ECONOMY

Post-election blues for the economy

Economy and Finance Minister Nikos Christodoulakis will be called upon to balance calls from within the ruling PASOK party for a looser economic policy with the realistic needs of a tight fiscal policy. In this effort, his adversaries will likely outnumber his supporters. The results of the local government elections, which showed a clear erosion of the Socialists’ support among disgruntled farmers, are certain to cause increased pressure from frantic deputies elected in central and northern Greece for more handouts and farmers’ income support. The government’s concern over the slippage in support among what used to be one of the Socialists’ bedrock support groups was evident last Monday, when Prime Minister Costas Simitis and Christodoulakis met. After the meeting, the latter said that the government was giving priority to development in the countryside. He did not say how this could be accomplished without further stretching the budget, given the European Union’s rigid stance on farmers’ subsidies. Another issue that Christodoulakis has to resolve is the demands by many ministers for extra funds for their ministries. Leading the charge are Interior Minister Costas Skandalidis, Education Minister Petros Efthymiou and Health Minister Costas Stefanis. Sources say they will not easily back down from their demands. Their clash with Christodoulakis, buried during the pre-election period, is certain to resurface now that the elections are over. Christodoulakis is already facing a problem with balancing the 2002 budget, which was supposed to be in surplus. Spending has exceeded budget targets and there is a lag in revenues.
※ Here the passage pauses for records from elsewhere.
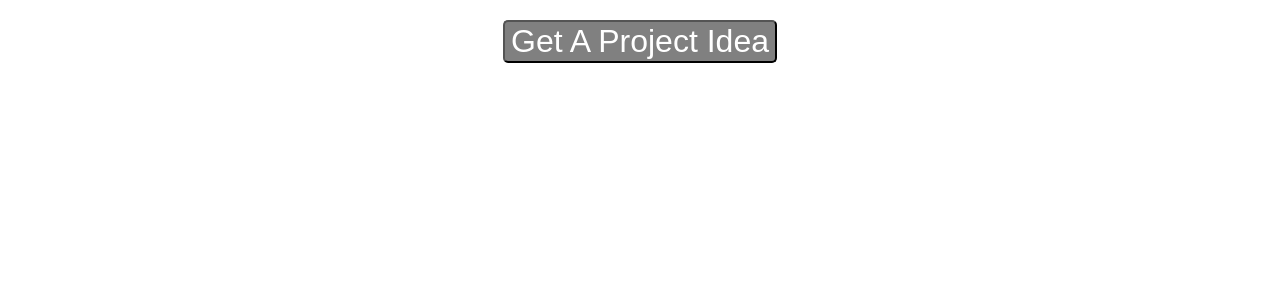
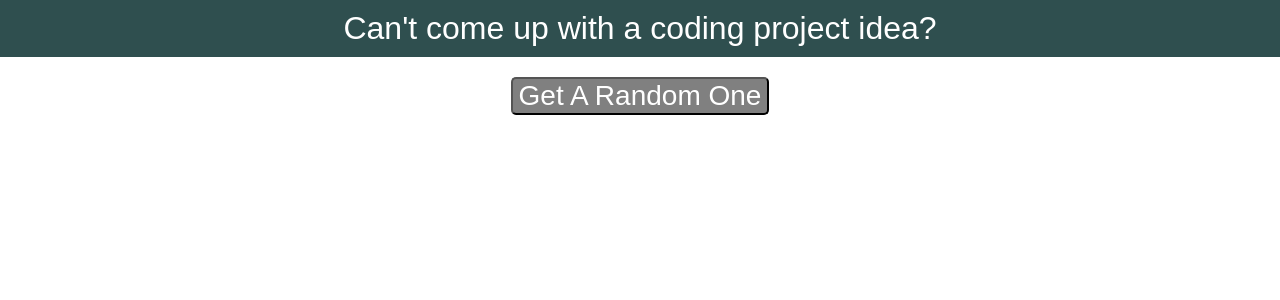
Before and after one commit to lisadean/hipsterist-dashboard, a React (Create React App) app: page / in a window 1280 px wide. Shown: the top 300 px of the page. Built offline with nearby package versions, Linux system fonts and the light colour scheme.

Commit message:
Minor wording, styling and commented code changes

```diff
--- a/src/ProjectRandomizer.css
+++ b/src/ProjectRandomizer.css
@@ -1,5 +1,14 @@
 .project-randomizer-container {
   font-size: 1em;
+}
+
+.question {
+  /* display: block; */
+  padding: 10px;
+  font-size: 2em;
+  background-color: darkslategray;
+  color: white;
+
 }
 
 .button {
@@ -8,10 +17,14 @@
   color: white;
   background-color: grey;
   margin: 20px auto;
-  font-size: 2em;
+  font-size: 1.75em;
   border-radius: 5px;
 }
 
+.project-container {
+  margin: 10px;
+  padding: 5px;
+}
 .project-description {
   font-size: 1.5em;
 }
--- a/src/ProjectRandomizer.js
+++ b/src/ProjectRandomizer.js
@@ -24,11 +24,12 @@ class ProjectRandomizer extends React.Component {
 
     return (
       <div className="pr-container">
+        <div className="question">Can't come up with a coding project idea?</div>
         <button
           className="button"
           onClick={this.handleButtonClick}
         >
-          Get A Project Idea
+          Get A Random One
         </button>
         <ProjectRandomizerProject
           description={this.state.description}
--- a/src/ProjectRandomizerProject.js
+++ b/src/ProjectRandomizerProject.js
@@ -23,12 +23,6 @@ class ProjectRandomizerProject extends React.Component {
         <p className="project-description">
           {this.props.description}
         </p>
-
-          {/* if({this.props.source.url}) {
-            <a href={this.props.source.url}>
-              'Source: ' + {this.props.source.name}
-            </a>
-          } */}
           {this.makeLink()}
       </div>
     );
```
Producing a surplus 2003 budget will be close to impossible, unless Greece wants to find itself again under tight EU scrutiny for imaginative, but ultimately counterproductive, accounting practices.